SONAR stands for Sound Navigation And Ranging. Sonar is a device that uses ultrasonic waves to measure the distance, direction and speed of underwater objects.
Calculation of distance using SONAR
The bottom of boats and ships are equipped with sonar, which consists of a transmitter and a detector. Ultrasonic waves are created and transmitted by the transmitter. These waves travel through water and are reflected in the detector after striking an object on the seabed. The detector converts ultrasonic waves into electrical signals, which are then appropriately interpreted. Knowing the speed of sound in water and the time interval between transmission and reception of the ultrasound can be used to calculate the distance of the object that reflected the sound wave. Allow for a time interval of 't' between the transmission and reception of an ultrasound signal.
This method is called echo-ranging. Sonar technique is used to determine the depth of the sea and to locate underwater hills, valleys, submarines, icebergs etc.
A ship sends out ultrasound, which is detected after \(3.42\) \(seconds\) when it returns from the seabed. What is the distance between the ship and the seabed if the speed of ultrasound through seawater is \(1531\) ?
Speed of ultrasound through water \(=\) \(1531\) \(m/s\)
Time \(=\) \(3.42\) \(s\)
Thus, the distance of the seabed from the ship is \(2618\) \(m\) or \(2.618\) \(km\).
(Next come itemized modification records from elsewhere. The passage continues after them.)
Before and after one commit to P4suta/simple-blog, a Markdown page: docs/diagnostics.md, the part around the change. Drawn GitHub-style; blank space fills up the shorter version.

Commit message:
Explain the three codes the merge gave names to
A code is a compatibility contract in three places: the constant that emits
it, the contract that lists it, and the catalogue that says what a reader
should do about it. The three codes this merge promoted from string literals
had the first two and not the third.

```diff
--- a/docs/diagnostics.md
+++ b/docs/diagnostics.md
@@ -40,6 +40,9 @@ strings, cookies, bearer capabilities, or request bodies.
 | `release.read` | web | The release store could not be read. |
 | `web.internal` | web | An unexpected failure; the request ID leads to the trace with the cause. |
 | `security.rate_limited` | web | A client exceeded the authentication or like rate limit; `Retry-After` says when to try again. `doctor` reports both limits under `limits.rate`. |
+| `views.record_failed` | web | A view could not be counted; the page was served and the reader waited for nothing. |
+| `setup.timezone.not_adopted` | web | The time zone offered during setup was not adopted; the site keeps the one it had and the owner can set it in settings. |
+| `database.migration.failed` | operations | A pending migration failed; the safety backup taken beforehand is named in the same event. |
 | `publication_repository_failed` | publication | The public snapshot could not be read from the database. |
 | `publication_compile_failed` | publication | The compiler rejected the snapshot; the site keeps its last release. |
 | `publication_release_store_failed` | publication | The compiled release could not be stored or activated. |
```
The electrocardiogram (ECG) is one of the most basic and long-standing cardiac tests available. It can provide a wealth of useful information and is still an important part of cardiac patient evaluation. The heart's sound variation is converted into electric signals in an ECG. As a result, an ECG is simply a representation of the heart muscle's electrical activity as it changes over time. It is usually printed on paper for ease of analysis. An ECG is the sum of this electrical activity when amplified and recorded for a few seconds.